The anti-L.G.B.T.Q. protests culminated in 1997, when the Southern Baptist Convention announced a formal boycott, spurred, in part, by Disney’s refusal to block Gay Days. (The church lifted the boycott in 2005.) Would Gay Days 2022 mark a return to that divisive time?
“There is definitely an added significance this year,” Tom Christ, who helped found One Magical Weekend in 2009, said by phone shortly before the event. “One way to fight back is to show our numbers.” He ended our call with an admonishment about my impending visit: “If you see any hanky-panky,” he said, “I don’t want to read about it.” (I did not witness such behavior. Unless you count a few hairy, heavyset men — bears, in gay slang — rubbing bellies at the Riptide party in a pool area deemed “bear lagoon” while wearing bootleg “Little Mermaid” trunks.)
On Saturday morning, as “Let’s Go Fly a Kite” from “Mary Poppins” played on the loudspeakers, Gay Days participants streamed into Disney World. Many of them wore red shirts with the words “SAY GAY” on the back, a reference to the recent controversy. Veronica Starr, 28, and her wife, Samantha Starr, 32, rolled up with plans to ride Buzz Lightyear’s Space Ranger Spin. “It means a lot, to be seen,” Veronica said. “When we all wear red, we can’t be ignored.”
Both women said a favorite part of Gay Days involved running into allies, including volunteers from Free Mom Hugs, an L.G.B.T.Q. support organization.
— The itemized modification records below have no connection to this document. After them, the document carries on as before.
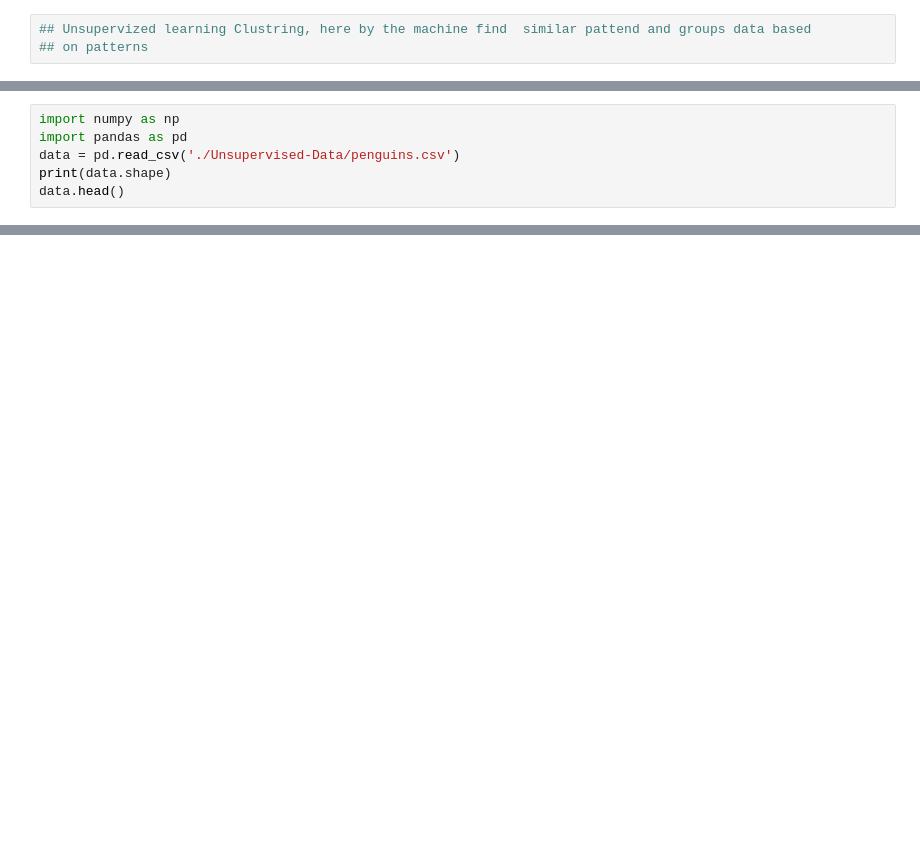
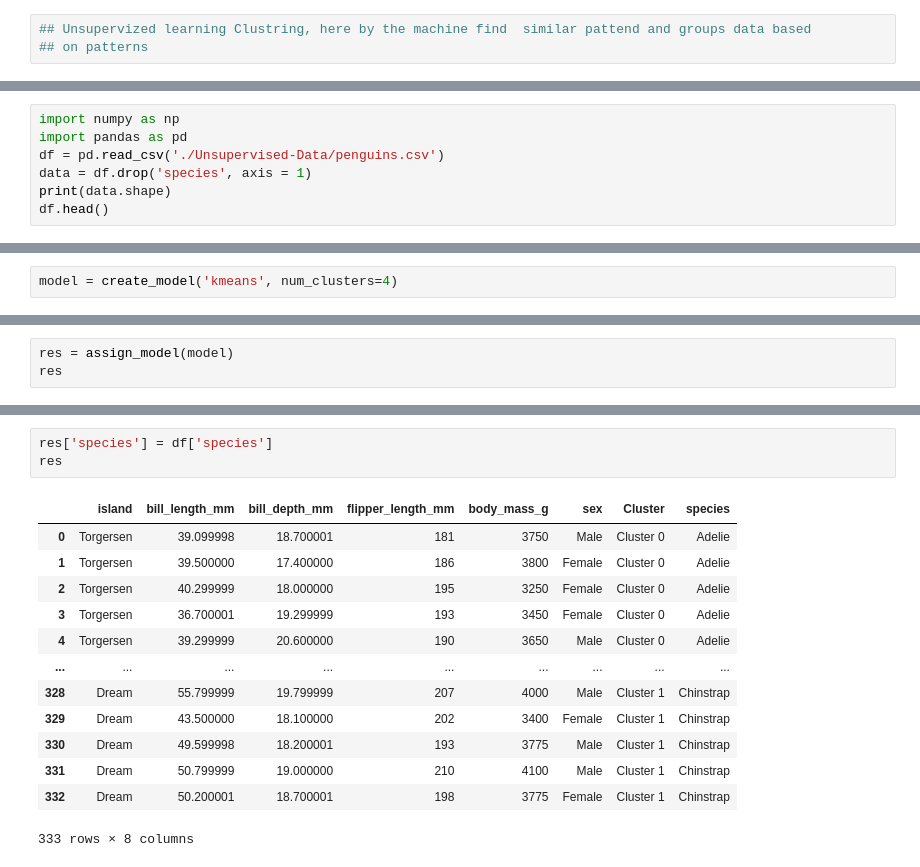
Before and after one commit to jdhova/Pycaret-Projects, a Jupyter notebook: UnSupervised-Learning/penguins.ipynb, the cells around one changed output, grey strips where cells are left out. Drawn from its saved outputs; the diff is of its cells as text; blank space fills up the shorter version.

```diff
--- a/UnSupervised-Learning/penguins.ipynb
+++ b/UnSupervised-Learning/penguins.ipynb
@@ -7,7 +8,8 @@
 # %%
 import numpy as np
 import pandas as pd
-data = pd.read_csv('./Unsupervised-Data/penguins.csv')
+df = pd.read_csv('./Unsupervised-Data/penguins.csv')
+data = df.drop('species', axis = 1)
 print(data.shape)
-data.head()
+df.head()
 # %% [output]
@@ -20,0 +44,2 @@ data.head()
+# %%
+model = create_model('kmeans', num_clusters=4)
@@ -20,0 +58,3 @@ data.head()
+# %%
+res = assign_model(model)
+res
@@ -20,0 +75,17 @@ data.head()
+# %%
+res['species'] = df['species']
+res
+# %% [output]
+|  | island | bill_length_mm | bill_depth_mm | flipper_length_mm | body_mass_g | sex | Cluster | species |
+| 0 | Torgersen | 39.099998 | 18.700001 | 181 | 3750 | Male | Cluster 0 | Adelie |
+| 1 | Torgersen | 39.500000 | 17.400000 | 186 | 3800 | Female | Cluster 0 | Adelie |
+| 2 | Torgersen | 40.299999 | 18.000000 | 195 | 3250 | Female | Cluster 0 | Adelie |
+| 3 | Torgersen | 36.700001 | 19.299999 | 193 | 3450 | Female | Cluster 0 | Adelie |
+| 4 | Torgersen | 39.299999 | 20.600000 | 190 | 3650 | Male | Cluster 0 | Adelie |
+| ... | ... | ... | ... | ... | ... | ... | ... | ... |
+| 328 | Dream | 55.799999 | 19.799999 | 207 | 4000 | Male | Cluster 1 | Chinstrap |
+| 329 | Dream | 43.500000 | 18.100000 | 202 | 3400 | Female | Cluster 1 | Chinstrap |
+| 330 | Dream | 49.599998 | 18.200001 | 193 | 3775 | Male | Cluster 1 | Chinstrap |
+| 331 | Dream | 50.799999 | 19.000000 | 210 | 4100 | Male | Cluster 1 | Chinstrap |
+| 332 | Dream | 50.200001 | 18.700001 | 198 | 3775 | Female | Cluster 1 | Chinstrap |
+333 rows × 8 columns
```
Also changed, not shown: parts of 10 cells of this notebook, 1 other file.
Just then, Kerri McCoy arrived with her husband and eight teenagers in red shirts, members of a group that supports L.G.B.T.Q. youth. “All the Disney cast members have been waving and telling us to have a happy Pride,” she said, using Disney’s term for company employees.
Although Disney does not sponsor or promote Gay Days, its Parks & Resorts division celebrates Pride month with a barrage of rainbow merchandise in its shops, including a button featuring Mickey Mouse and a rainbow along with the slogan “Belong, Believe, Be Proud.” There were also rainbow-themed desserts.